> [PROBLEM STATEMENT]:
Search the entries below for "background" and copy each matching line.
(TASK INPUTS)
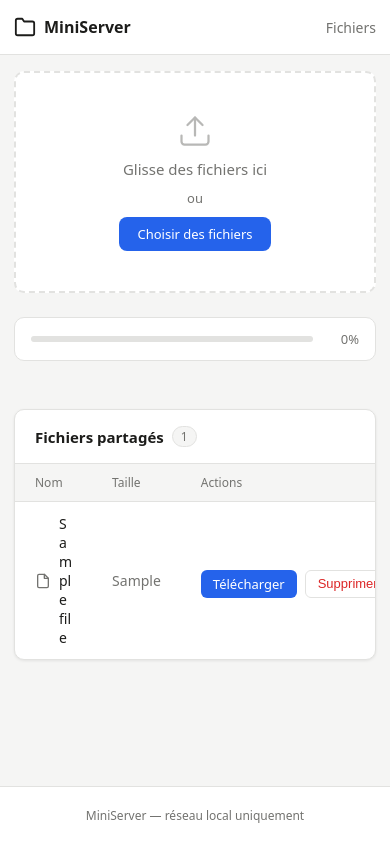
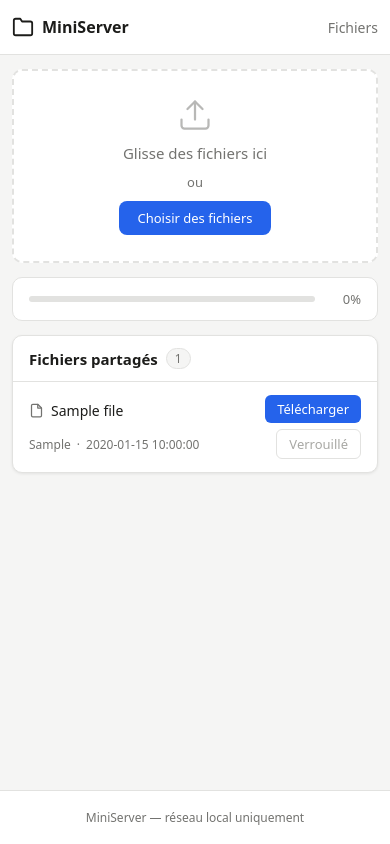
Before and after one commit to devDav65/miniserver, a Flask app: template templates/index.html in a window 390 px wide. Run offline with Flask 3, Linux system fonts and the light colour scheme; the template is opened without the code that fills it: most values are stand-ins (such as "Sample title", 1, 10 or a date in 2020); parts of the project's set-up code (start-up, migrations or seed data) failed here and were passed over.

Commit message:
Finissions du projet

```diff
--- a/static/css/style.css
+++ b/static/css/style.css
@@ -10,7 +10,6 @@
   --accent:    #2563eb;
   --accent-h:  #1d4ed8;
   --danger:    #dc2626;
-  --danger-h:  #b91c1c;
   --success:   #16a34a;
   --radius:    10px;
   --shadow:    0 1px 3px rgba(0,0,0,.08);
@@ -36,7 +35,7 @@ header {
 }
 
 .header-inner {
-  max-width: 860px;
+  max-width: 900px;
   margin: 0 auto;
   padding: 0 20px;
   height: 54px;
@@ -52,6 +51,7 @@ header {
   font-weight: 600;
   font-size: 16px;
   color: var(--text);
+  text-decoration: none;
 }
 
 nav a {
@@ -64,14 +64,14 @@ nav a:hover { color: var(--text); }
 
 /* ── Main ───────────────────────────────────────────────────── */
 main {
-  max-width: 860px;
+  max-width: 900px;
   width: 100%;
-  margin: 32px auto;
+  margin: 28px auto;
   padding: 0 20px;
   flex: 1;
   display: flex;
   flex-direction: column;
-  gap: 24px;
+  gap: 20px;
 }
 
 /* ── Drop zone ──────────────────────────────────────────────── */
@@ -79,7 +79,7 @@ main {
   background: var(--surface);
   border: 2px dashed var(--border);
   border-radius: var(--radius);
-  padding: 40px 24px;
+  padding: 36px 24px;
   display: flex;
   flex-direction: column;
   align-items: center;
@@ -106,6 +106,7 @@ main {
   padding: 8px 18px;
   border-radius: 8px;
   font-size: 13px;
+  font-family: inherit;
   cursor: pointer;
   transition: background .15s;
 }
@@ -128,7 +129,6 @@ main {
   background: var(--border);
   border-radius: 99px;
   overflow: hidden;
-  position: relative;
 }
 
 #progress-bar::after {
@@ -143,17 +143,31 @@ main {
 
 #progress-label { font-size: 13px; color: var(--muted); min-width: 36px; text-align: right; }
 
-/* ── Flash messages ─────────────────────────────────────────── */
+/* ── Flash messages (coin bas-droit, hors flux) ─────────────── */
+#flash-container {
+  position: fixed;
+  bottom: 20px;
+  right: 20px;
+  display: flex;
+  flex-direction: column;
+  gap: 8px;
+  z-index: 1000;
+  pointer-events: none;
+}
+
 .flash {
-  padding: 12px 16px;
+  pointer-events: all;
+  padding: 11px 16px;
   border-radius: var(--radius);
   font-size: 14px;
+  max-width: 300px;
+  box-shadow: 0 4px 12px rgba(0,0,0,.1);
   animation: fadeIn .2s ease;
 }
 .flash.success { background: #f0fdf4; color: var(--success); border: 1px solid #bbf7d0; }
 .flash.error   { background: #fef2f2; color: var(--danger);  border: 1px solid #fecaca; }
 
-@keyframes fadeIn { from { opacity: 0; transform: translateY(-4px); } to { opacity: 1; } }
+@keyframes fadeIn { from { opacity: 0; transform: translateY(6px); } to { opacity: 1; } }
 
 /* ── File section ───────────────────────────────────────────── */
 .file-section {
@@ -165,7 +179,7 @@ main {
 }
 
 .file-section-header {
-  padding: 16px 20px;
+  padding: 14px 20px;
   border-bottom: 1px solid var(--border);
 }
 
@@ -187,7 +201,7 @@ main {
   padding: 1px 8px;
 }
 
-/* ── Table ──────────────────────────────────────────────────── */
+/* ── Table (desktop) ────────────────────────────────────────── */
 .file-table {
   width: 100%;
   border-collapse: collapse;
@@ -224,7 +238,7 @@ main {
 
 .file-size, .file-date { color: var(--muted); white-space: nowrap; }
 
-.file-actions { display: flex; gap: 8px; }
+.file-actions { display: flex; gap: 8px; align-items: center; }
 
 .btn-dl {
   background: var(--accent);
@@ -245,11 +259,24 @@ main {
   padding: 5px 12px;
   border-radius: 6px;
   font-size: 13px;
+  font-family: inherit;
   cursor: pointer;
   transition: background .15s, border-color .15s;
   white-space: nowrap;
 }
 .btn-del:hover { background: #fef2f2; border-color: #fecaca; }
+.btn-del:disabled { opacity: .5; cursor: not-allowed; }
+
+.btn-del-locked {
+  color: #a8a8a4;
+  font-size: 13px;
+  padding: 5px 12px;
+  border: 1px solid var(--border);
+  border-radius: 6px;
+  cursor: not-allowed;
+  white-space: nowrap;
+  user-select: none;
+}
 
 /* ── Empty state ─────────────────────────────────────────────── */
 .empty-state {
@@ -263,17 +290,76 @@ main {
 /* ── Footer ─────────────────────────────────────────────────── */
 footer {
   text-align: center;
-  padding: 20px;
+  padding: 18px;
   font-size: 12px;
   color: var(--muted);
   border-top: 1px solid var(--border);
   background: var(--surface);
 }
 
-/* ── Responsive ─────────────────────────────────────────────── */
-@media (max-width: 600px) {
+/* ── Cards (mobile seulement) ────────────────────────────────── */
+.file-cards { display: none; }
+
+.file-card {
+  display: grid;
+  grid-template-columns: 1fr auto;
+  grid-template-rows: auto auto;
+  gap: 5px 12px;
+  padding: 13px 16px;
+  border-bottom: 1px solid var(--border);
+  transition: background .1s;
+}
+.file-card:last-child { border-bottom: none; }
+.file-card:hover { background: #fafaf9; }
+
+.file-card-name {
+  grid-column: 1;
+  display: flex;
+  align-items: center;
+  gap: 7px;
+  font-weight: 500;
+  font-size: 14px;
+  word-break: break-all;
+}
+.file-card-name svg { flex-shrink: 0; color: var(--muted); }
+
+.file-card-meta {
+  grid-column: 1;
+  font-size: 12px;
+  color: var(--muted);
+  display: flex;
+  align-items: center;
+  gap: 6px;
+}
+
+.file-card-actions {
+  grid-column: 2;
+  grid-row: 1 / 3;
+  display: flex;
+  flex-direction: column;
+  gap: 6px;
+  justify-content: center;
+  align-items: flex-end;
+}
+
+/* ── Breakpoints ─────────────────────────────────────────────── */
+
+/* Tablette : masquer colonne date */
+@media (max-width: 800px) {
   .file-date { display: none; }
   .file-table thead th:nth-child(3) { display: none; }
-  .header-inner { padding: 0 14px; }
-  main { margin: 16px auto; padding: 0 14px; }
+  main { padding: 0 16px; }
+  .header-inner { padding: 0 16px; }
 }
+
+/* Mobile : tableau → cartes */
+@media (max-width: 600px) {
+  main { margin: 14px auto; padding: 0 12px; gap: 14px; }
+  .header-inner { padding: 0 12px; }
+  #drop-zone { padding: 26px 14px; }
+  #flash-container { right: 12px; left: 12px; bottom: 14px; }
+  .flash { max-width: 100%; }
+  .file-table-wrapper { display: none; }
+  .file-cards { display: block; }
+  .file-section-header { padding: 12px 16px; }
+}
--- a/static/js/upload.js
+++ b/static/js/upload.js
@@ -6,6 +6,7 @@ const progressBar   = document.getElementById("progress-bar");
 const progressLabel = document.getElementById("progress-label");
 const flashContainer= document.getElementById("flash-container");
 const fileList      = document.getElementById("file-list");
+const fileCards     = document.getElementById("file-cards");
 
 // ── Drag & Drop ──────────────────────────────────────────────
 dropZone.addEventListener("dragover", (e) => {
@@ -23,7 +24,6 @@ dropZone.addEventListener("drop", (e) => {
   uploadFiles(e.dataTransfer.files);
 });
 
-// Clic sur la zone entière = ouvre le sélecteur de fichier
 dropZone.addEventListener("click", (e) => {
   if (e.target.classList.contains("btn-upload")) return;
   fileInput.click();
@@ -33,7 +33,7 @@ fileInput.addEventListener("change", () => {
   if (fileInput.files.length > 0) uploadFiles(fileInput.files);
 });
 
-// ── Upload via XMLHttpRequest (pour la barre de progression) ──
+// ── Upload ────────────────────────────────────────────────────
 function uploadFiles(files) {
   if (!files || files.length === 0) return;
 
@@ -42,14 +42,11 @@ function uploadFiles(files) {
 
   const xhr = new XMLHttpRequest();
 
-  // Progression
   xhr.upload.addEventListener("progress", (e) => {
     if (!e.lengthComputable) return;
-    const pct = Math.round((e.loaded / e.total) * 100);
-    setProgress(pct);
+    setProgress(Math.round((e.loaded / e.total) * 100));
   });
 
-  // Réponse reçue
   xhr.addEventListener("load", () => {
     hideProgress();
     try {
@@ -57,11 +54,10 @@ function uploadFiles(files) {
       if (xhr.status === 200 || xhr.status === 207) {
         data.uploaded.forEach((f) => {
           showFlash(`${f.name} uploadé (${formatSize(f.size)})`, "success");
-          addRowToTable(f.name, f.size);
+          addRowToTable(f.name, f.size, f.can_delete);
+          addCard(f.name, f.size, f.can_delete);
         });
-        if (data.errors) {
-          data.errors.forEach((err) => showFlash(err, "error"));
-        }
+        if (data.errors) data.errors.forEach((err) => showFlash(err, "error"));
       } else {
         showFlash(data.error || "Erreur lors de l'upload", "error");
       }
@@ -89,17 +85,15 @@ function deleteFile(filename, btn) {
   btn.textContent = "…";
 
   fetch(`/delete/${encodeURIComponent(filename)}`, { method: "DELETE" })
-    .then((res) => res.json())
+    .then((r) => r.json())
     .then((data) => {
       if (data.deleted) {
-        // Supprime la ligne du tableau
-        const row = btn.closest("tr");
-        row.style.opacity = "0";
-        row.style.transition = "opacity .2s";
-        setTimeout(() => {
-          row.remove();
-          updateBadgeCount(-1);
-        }, 200);
+        // Supprime la ligne ET la carte
+        document.querySelectorAll(`[data-name="${CSS.escape(filename)}"]`).forEach((el) => {
+          el.style.opacity = "0";
+          el.style.transition = "opacity .2s";
+          setTimeout(() => { el.remove(); updateBadgeCount(-1); }, 200);
+        });
         showFlash(`${filename} supprimé`, "success");
       } else {
         showFlash(data.error || "Erreur suppression", "error");
@@ -138,26 +132,47 @@ function showFlash(message, type = "success") {
   }, 3500);
 }
 
-function addRowToTable(name, size) {
+const FILE_ICON = `<svg width="15" height="15" viewBox="0 0 24 24" fill="none"
+  stroke="currentColor" stroke-width="2" stroke-linecap="round" stroke-linejoin="round">
+  <path d="M14 2H6a2 2 0 0 0-2 2v16a2 2 0 0 0 2 2h12a2 2 0 0 0 2-2V8z"/>
+  <polyline points="14 2 14 8 20 8"/>
+</svg>`;
+
+function addRowToTable(name, size, canDelete = true) {
   if (!fileList) return;
+  const del = canDelete
+    ? `<button class="btn-del" onclick="deleteFile('${escapeHtml(name)}', this)">Supprimer</button>`
+    : `<span class="btn-del-locked">Verrouillé</span>`;
   const tr = document.createElement("tr");
+  tr.dataset.name = name;
   tr.innerHTML = `
-    <td class="file-name">
-      <svg width="16" height="16" viewBox="0 0 24 24" fill="none"
-           stroke="currentColor" stroke-width="2" stroke-linecap="round" stroke-linejoin="round">
-        <path d="M14 2H6a2 2 0 0 0-2 2v16a2 2 0 0 0 2 2h12a2 2 0 0 0 2-2V8z"/>
-        <polyline points="14 2 14 8 20 8"/>
-      </svg>
-      ${escapeHtml(name)}
-    </td>
+    <td class="file-name">${FILE_ICON}${escapeHtml(name)}</td>
     <td class="file-size">${formatSize(size)}</td>
     <td class="file-date">À l'instant</td>
     <td class="file-actions">
       <a class="btn-dl" href="/download/${encodeURIComponent(name)}">Télécharger</a>
-      <button class="btn-del" onclick="deleteFile('${escapeHtml(name)}', this)">Supprimer</button>
+      ${del}
     </td>`;
   fileList.prepend(tr);
   updateBadgeCount(+1);
+}
+
+function addCard(name, size, canDelete = true) {
+  if (!fileCards) return;
+  const del = canDelete
+    ? `<button class="btn-del" onclick="deleteFile('${escapeHtml(name)}', this)">Supprimer</button>`
+    : `<span class="btn-del-locked">Verrouillé</span>`;
+  const card = document.createElement("div");
+  card.className = "file-card";
+  card.dataset.name = name;
+  card.innerHTML = `
+    <div class="file-card-name">${FILE_ICON}${escapeHtml(name)}</div>
+    <div class="file-card-meta"><span>${formatSize(size)}</span><span>·</span><span>À l'instant</span></div>
+    <div class="file-card-actions">
+      <a class="btn-dl" href="/download/${encodeURIComponent(name)}">Télécharger</a>
+      ${del}
+    </div>`;
+  fileCards.prepend(card);
 }
 
 function updateBadgeCount(delta) {
--- a/templates/index.html
+++ b/templates/index.html
@@ -24,7 +24,7 @@
   <span id="progress-label">0%</span>
 </div>
 
-<!-- ── Messages flash ────────────────────────────────────────── -->
+<!-- ── Flash messages ────────────────────────────────────────── -->
 <div id="flash-container"></div>
 
 <!-- ── Liste des fichiers ─────────────────────────────────────── -->
@@ -34,6 +34,9 @@
   </div>
 
   {% if files %}
+
+  <!-- Tableau desktop/tablette -->
+  <div class="file-table-wrapper">
     <table class="file-table">
       <thead>
         <tr>
@@ -45,7 +48,7 @@
       </thead>
       <tbody id="file-list">
         {% for f in files %}
-      <tr id="row-{{ loop.index }}">
+        <tr data-name="{{ f.name }}">
           <td class="file-name">
             <svg width="16" height="16" viewBox="0 0 24 24" fill="none"
                  stroke="currentColor" stroke-width="2" stroke-linecap="round" stroke-linejoin="round">
@@ -57,17 +60,47 @@
           <td class="file-size">{{ f.size_str }}</td>
           <td class="file-date">{{ f.modified }}</td>
           <td class="file-actions">
-          <a class="btn-dl" href="/download/{{ f.name }}">
-            Télécharger
-          </a>
-          <button class="btn-del" onclick="deleteFile('{{ f.name }}', this)">
-            Supprimer
-          </button>
+            <a class="btn-dl" href="/download/{{ f.name }}">Télécharger</a>
+            {% if f.can_delete %}
+            <button class="btn-del" onclick="deleteFile('{{ f.name }}', this)">Supprimer</button>
+            {% else %}
+            <span class="btn-del-locked" title="Uploadé par {{ f.owner_ip }}">Verrouillé</span>
+            {% endif %}
           </td>
         </tr>
         {% endfor %}
       </tbody>
     </table>
+  </div>
+
+  <!-- Cartes mobile -->
+  <div class="file-cards" id="file-cards">
+    {% for f in files %}
+    <div class="file-card" data-name="{{ f.name }}">
+      <div class="file-card-name">
+        <svg width="15" height="15" viewBox="0 0 24 24" fill="none"
+             stroke="currentColor" stroke-width="2" stroke-linecap="round" stroke-linejoin="round">
+          <path d="M14 2H6a2 2 0 0 0-2 2v16a2 2 0 0 0 2 2h12a2 2 0 0 0 2-2V8z"/>
+          <polyline points="14 2 14 8 20 8"/>
+        </svg>
+        {{ f.name }}
+      </div>
+      <div class="file-card-meta">
+        <span>{{ f.size_str }}</span>
+        <span>·</span>
+        <span>{{ f.modified }}</span>
+      </div>
+      <div class="file-card-actions">
+        <a class="btn-dl" href="/download/{{ f.name }}">Télécharger</a>
+        {% if f.can_delete %}
+        <button class="btn-del" onclick="deleteFile('{{ f.name }}', this)">Supprimer</button>
+        {% else %}
+        <span class="btn-del-locked" title="Uploadé par {{ f.owner_ip }}">Verrouillé</span>
+        {% endif %}
+      </div>
+    </div>
+    {% endfor %}
+  </div>
 
   {% else %}
   <div class="empty-state">
```
Also changed, not shown: main.py (+17 -0 lines), server/handlers.py (+58 -72 lines). Lines whose indentation alone changed are shown as unchanged.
(End TASK INPUTS)
> [RESPONSE BELOW]:
   background: var(--surface);
   transition: background .15s;
   background: var(--border);
 .flash.success { background: #f0fdf4; color: var(--success); border: 1px solid #bbf7d0; }
 .flash.error   { background: #fef2f2; color: var(--danger);  border: 1px solid #fecaca; }
   background: var(--accent);
   transition: background .15s, border-color .15s;
 .btn-del:hover { background: #fef2f2; border-color: #fecaca; }
   background: var(--surface);
+  transition: background .1s;
+.file-card:hover { background: #fafaf9; }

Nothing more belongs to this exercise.